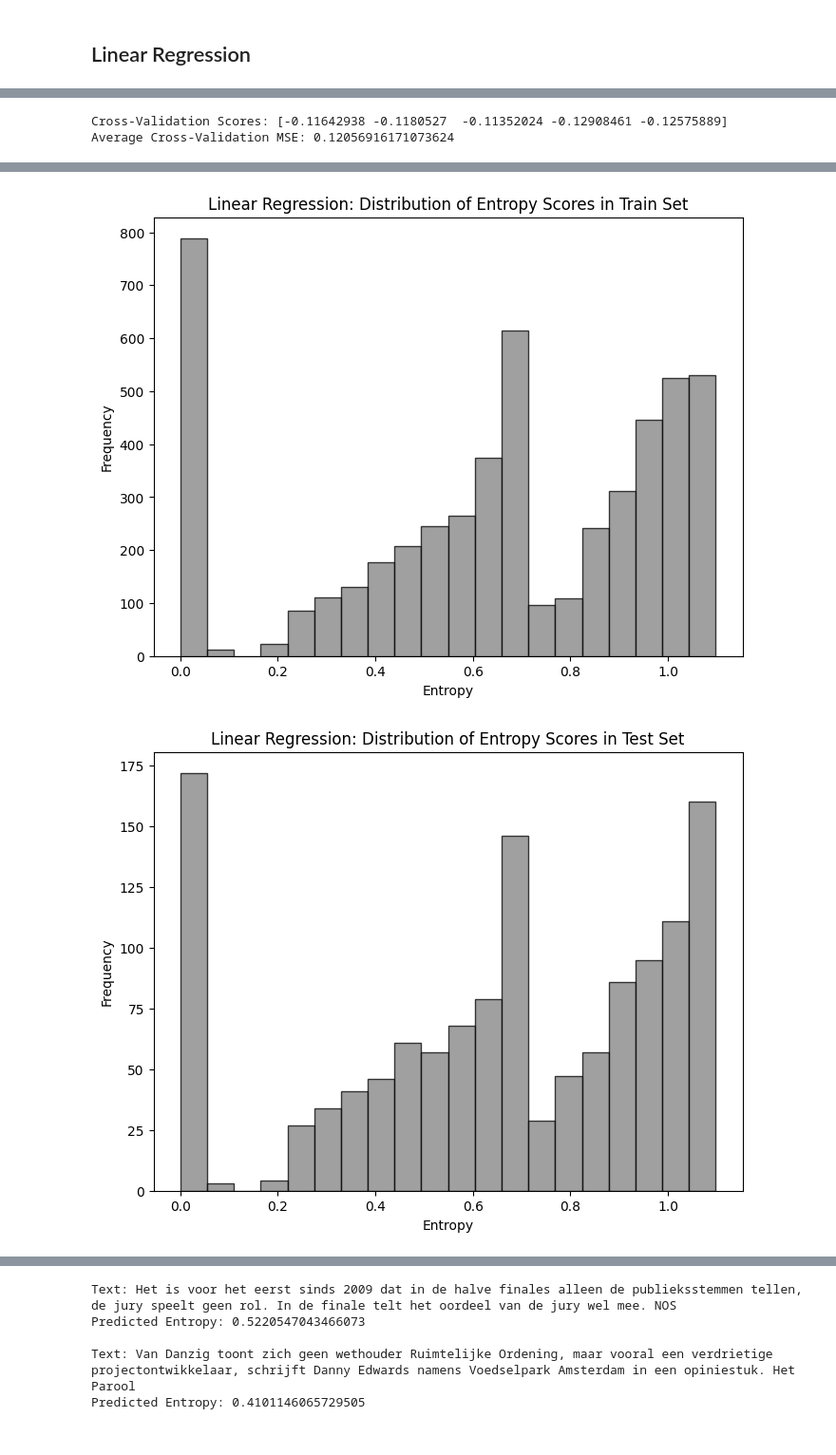
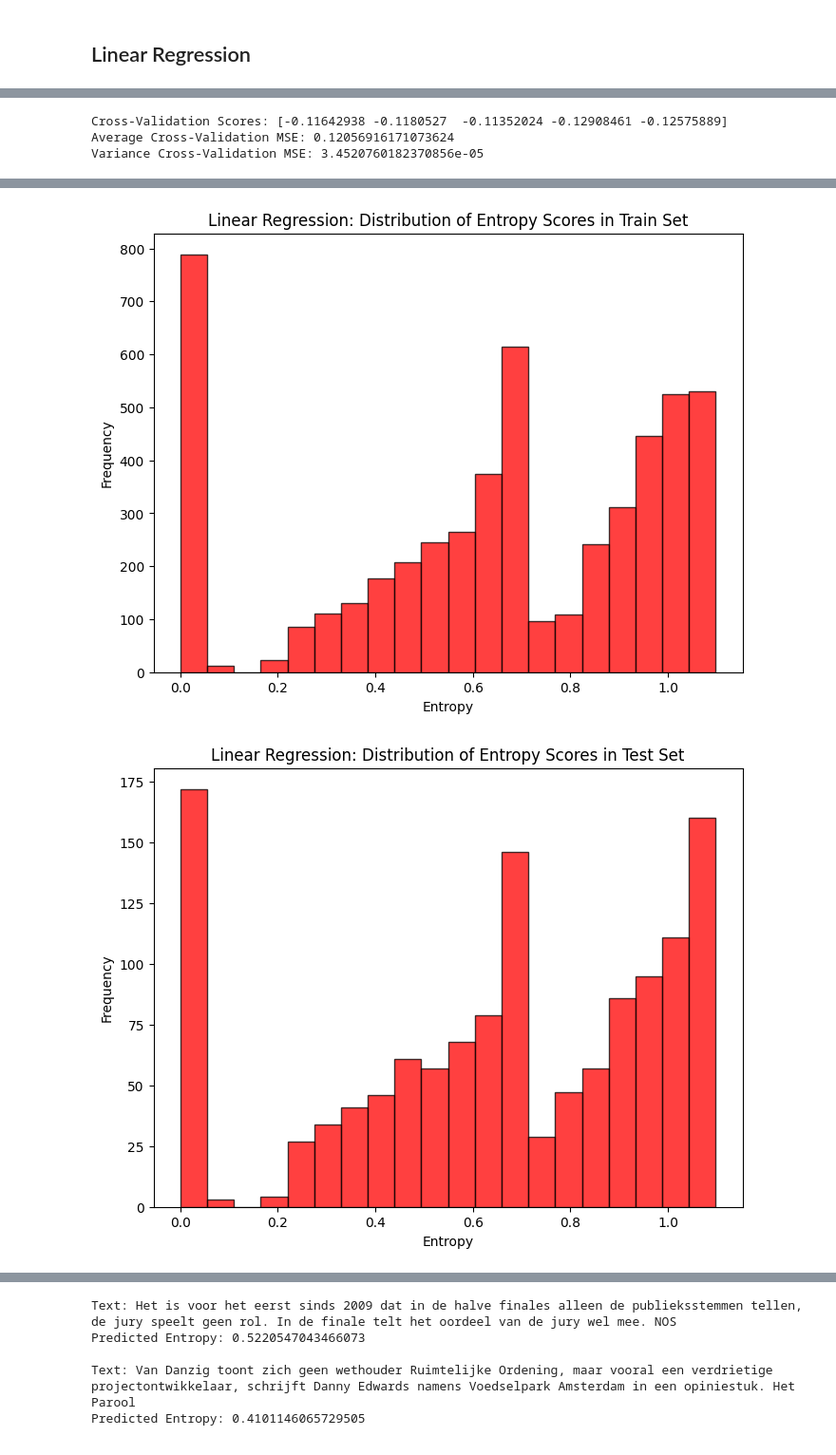
Before and after one commit to hannahvangoor/Dutch-Controversy-Detection, a Jupyter notebook: Pipeline_LR.ipynb, the cells around one changed output, grey strips where cells are left out. Shown at 95% size. Cells and saved outputs as stored; diff of their text form; code cells hidden in the pictures.

```diff
--- a/Pipeline_LR.ipynb
+++ b/Pipeline_LR.ipynb
@@ -232,7 +232,8 @@ class LinearRegressionAnalysis(BaseEstimator, TransformerMixin):
 
         # Print the cross-validation scores
         print('Cross-Validation Scores:', scores)
-        print('Average Cross-Validation MSE:', np.mean(scores))
+        print('Average Cross-Validation MSE:', -np.mean(scores))
+        print('Variance Cross-Validation MSE:', np.var(scores))
 
         self.model.fit(self.X_train, self.y_train)
 
@@ -258,7 +259,7 @@ class LinearRegressionAnalysis(BaseEstimator, TransformerMixin):
 
         # Plot the distribution of entropy scores in the Train set
         plt.figure(figsize=(8, 6))
-        plt.hist(self.y_train, bins=20, edgecolor='black', color='grey', alpha=0.75)
+        plt.hist(self.y_train, bins=20, edgecolor='black', color='red', alpha=0.75)
         plt.xlabel('Entropy')
         plt.ylabel('Frequency')
         plt.title('Linear Regression: Distribution of Entropy Scores in Train Set')
@@ -266,7 +267,7 @@ class LinearRegressionAnalysis(BaseEstimator, TransformerMixin):
 
         # Plot the distribution of entropy scores in the Test set
         plt.figure(figsize=(8, 6))
-        plt.hist(self.y_test, bins=20, edgecolor='black', color='grey', alpha=0.75)
+        plt.hist(self.y_test, bins=20, edgecolor='black', color='red', alpha=0.75)
         plt.xlabel('Entropy')
         plt.ylabel('Frequency')
         plt.title('Linear Regression: Distribution of Entropy Scores in Test Set')
@@ -335,9 +336,10 @@ Baseline: MSE Confidence Interval (10%, 90%): (0.11198871138568861, 0.1161874927
 [figure]
 Cross-Validation Scores: [-0.11642938 -0.1180527  -0.11352024 -0.12908461 -0.12575889]
 Average Cross-Validation MSE: 0.12056916171073624
+Variance Cross-Validation MSE: 3.4520760182370856e-05
 [figure]
-[figure, old version]
+[figure, new version]
-[figure, old version]
+[figure, new version]
 Linear Regression: Mean Squared Error: 0.1164
 Linear Regression: R-squared: -0.00
 Linear Regression: Variance of Errors: 0.1164
```
Also changed, not shown: parts of 1 cell of this notebook, 3 other files.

------------------------------------------------------------

▶ **Exercise goal**:
Copy each line of the preceding material that contains "self".

▶ **Exercise answer**:
         self.model.fit(self.X_train, self.y_train)
-        plt.hist(self.y_train, bins=20, edgecolor='black', color='grey', alpha=0.75)
+        plt.hist(self.y_train, bins=20, edgecolor='black', color='red', alpha=0.75)
-        plt.hist(self.y_test, bins=20, edgecolor='black', color='grey', alpha=0.75)
+        plt.hist(self.y_test, bins=20, edgecolor='black', color='red', alpha=0.75)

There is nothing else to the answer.